◆ Work item ◆
Locate every line in the material below that has the word "import". Copy each of those lines.

◆ Data for this exercise ◆
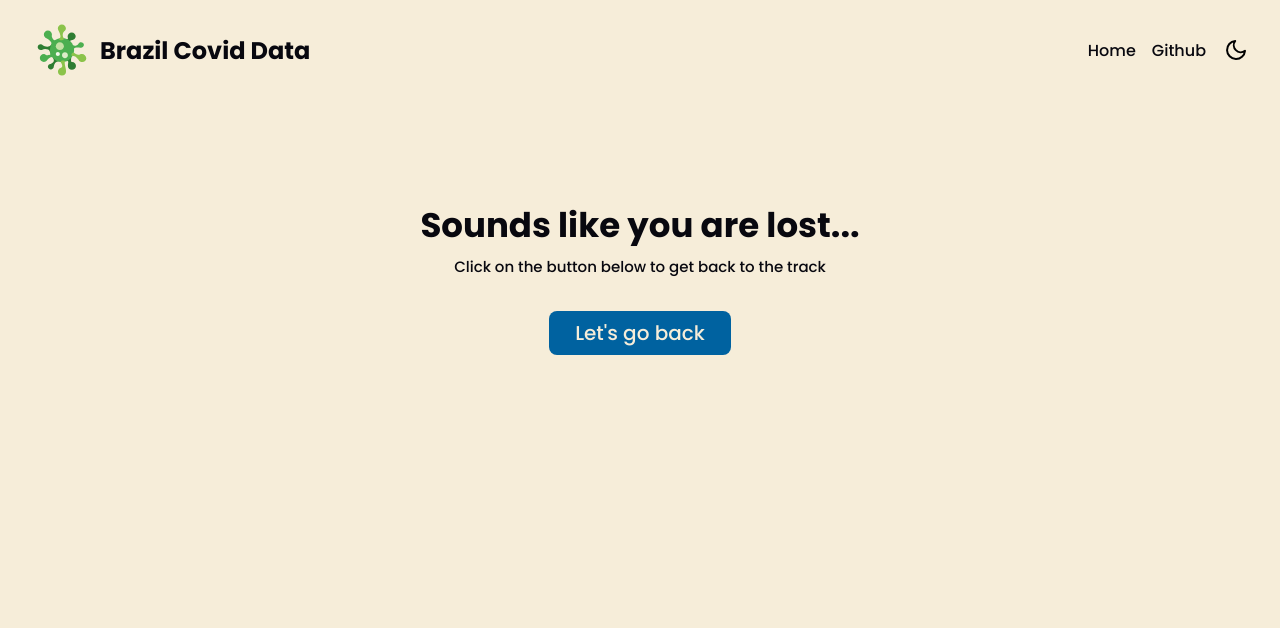
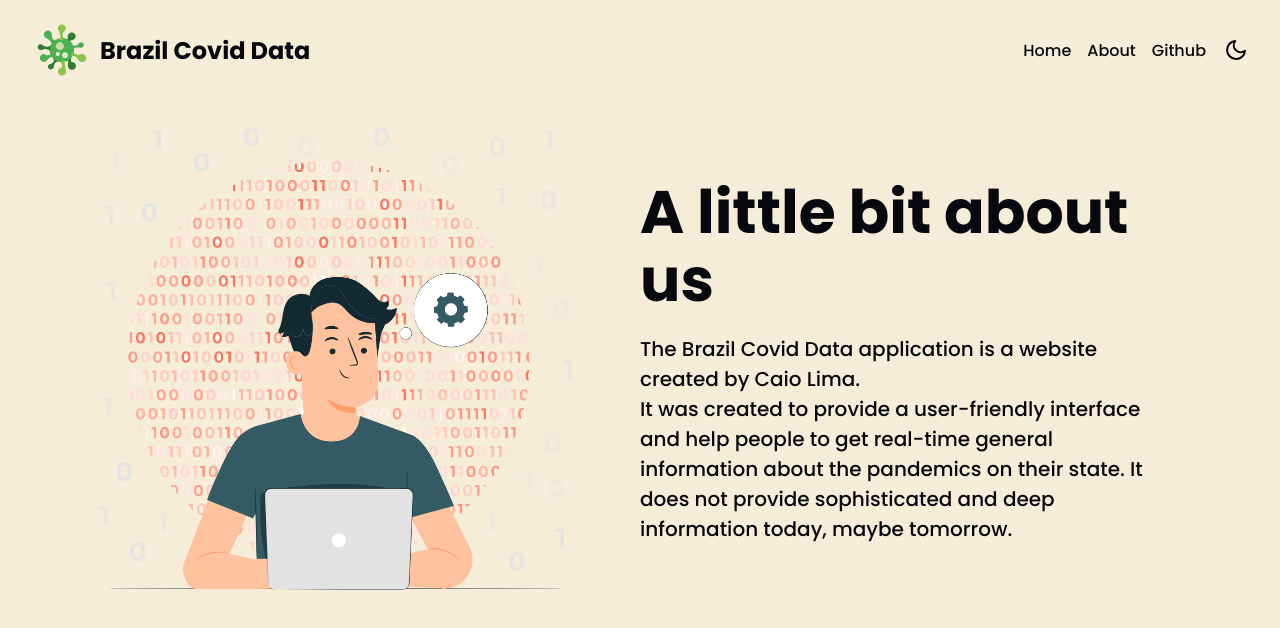
Before and after one commit to whoiscaio/brazil-covid-data, a React (Create React App) app: page /about in a window 1280 px wide. Shown: the top 628 px of the page. Built offline with nearby package versions, Linux system fonts and the light colour scheme.

Commit message:
feat: about page added

```diff
--- a/src/components/Header/index.tsx
+++ b/src/components/Header/index.tsx
@@ -26,6 +26,7 @@ function Header({ currentTheme, toggleTheme }: HeaderProps) {
         <div className="links">
           <ul>
             <li><NavLink to="/">Home</NavLink></li>
+            <li><NavLink to="/about">About</NavLink></li>
             <li><a href="https://github.com/whoiscaio/brazil-covid-data" target="_blank" rel="noreferrer">Github</a></li>
           </ul>
         </div>
--- a/src/components/ImageBox/styles.ts
+++ b/src/components/ImageBox/styles.ts
@@ -1,7 +1,14 @@
 import styled from 'styled-components';
 
-const ImageBoxContainer = styled.div`
+type ImageBoxContainerProps = {
+  breakpoint?: string,
+}
+
+const ImageBoxContainer = styled.div<ImageBoxContainerProps>`
   flex: 1;
+
+  text-align: center;
+
   overflow: hidden;
 
   #map-image {
@@ -23,9 +30,31 @@ const ImageBoxContainer = styled.div`
     }
   }
 
+  #image {
+    width: 85%;
+  }
+
   @media (max-width: 999px) {
+    order: 2;
+
     #map-image {
       width: 100%;
+    }
+
+    #image {
+      width: 50%;
+    }
+  }
+
+  @media (max-width: 750px) {
+    #image {
+      width: 60%;
+    }
+  }
+
+  @media (max-width: 500px) {
+    #image {
+      width: 70%;
     }
   }
 `;
--- a/src/components/Router.tsx
+++ b/src/components/Router.tsx
@@ -1,4 +1,5 @@
 import { Route, Routes } from 'react-router-dom';
+import About from '../pages/About';
 import HomePage from '../pages/Home';
 import NotFound from '../pages/NotFound';
 
@@ -6,6 +7,7 @@ function Router() {
   return (
     <Routes>
       <Route path="/" element={<HomePage />} />
+      <Route path="/about" element={<About />} />
       <Route path="*" element={<NotFound />} />
     </Routes>
   );
--- /dev/null
+++ b/src/pages/About/index.tsx
@@ -0,0 +1,26 @@
+import ImageBox from '../../components/ImageBox';
+import PageInfo from '../../components/PageInfo';
+import PageContainer from '../PageContainer';
+
+import programmerImage from '../../assets/images/programmer.png';
+
+function About() {
+  return (
+    <PageContainer aboutPage>
+      <ImageBox>
+        <img id="image" src={programmerImage} alt="Programmer" />
+      </ImageBox>
+      <PageInfo>
+        <h1>A little bit about us</h1>
+        <p>The Brazil Covid Data application is a website created by Caio Lima.</p>
+        <p>
+          It was created to provide a user-friendly interface and help people to get
+          real-time general information about the pandemics on their state. It does not
+          provide sophisticated and deep information today, maybe tomorrow.
+        </p>
+      </PageInfo>
+    </PageContainer>
+  );
+}
+
+export default About;
--- a/src/pages/NotFound/index.tsx
+++ b/src/pages/NotFound/index.tsx
@@ -8,7 +8,7 @@ function NotFound() {
     <PageContainer className="not-found-page">
       <NotFoundContainer>
         <h1>Sounds like you are lost...</h1>
-        <p>Click on the button below to get back to the track</p>
+        <p>Click on the button below to get back on track</p>
         <NavLink className="link-button" to="/">Let's go back</NavLink> {/* eslint-disable-line */}
       </NotFoundContainer>
     </PageContainer>
--- a/src/pages/PageContainer.ts
+++ b/src/pages/PageContainer.ts
@@ -1,6 +1,10 @@
-import styled from 'styled-components';
+import styled, { css } from 'styled-components';
 
-const PageContainer = styled.div`
+type PageContainerProps = {
+  aboutPage?: boolean,
+}
+
+const PageContainer = styled.div<PageContainerProps>`
   width: 95vw;
   max-width: 1400px;
 
@@ -13,10 +17,21 @@ const PageContainer = styled.div`
     padding-top: 10rem;
   }
 
-  @media (max-width: 750px) {
-    flex-direction: column;
-    align-items: center;
-  }
+  ${({ aboutPage }) => (
+    aboutPage
+      ? css`
+        @media (max-width: 999px) {
+          flex-direction: column;
+          align-items: center;
+        }
+      `
+      : css`
+        @media (max-width: 750px) {
+          flex-direction: column;
+          align-items: center;
+        }
+      `
+  )}
 `;
 
 export default PageContainer;
```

◆ Response for this exercise ◆
 import styled from 'styled-components';
 import { Route, Routes } from 'react-router-dom';
+import About from '../pages/About';
 import HomePage from '../pages/Home';
 import NotFound from '../pages/NotFound';
+import ImageBox from '../../components/ImageBox';
+import PageInfo from '../../components/PageInfo';
+import PageContainer from '../PageContainer';
+import programmerImage from '../../assets/images/programmer.png';
-import styled from 'styled-components';
+import styled, { css } from 'styled-components';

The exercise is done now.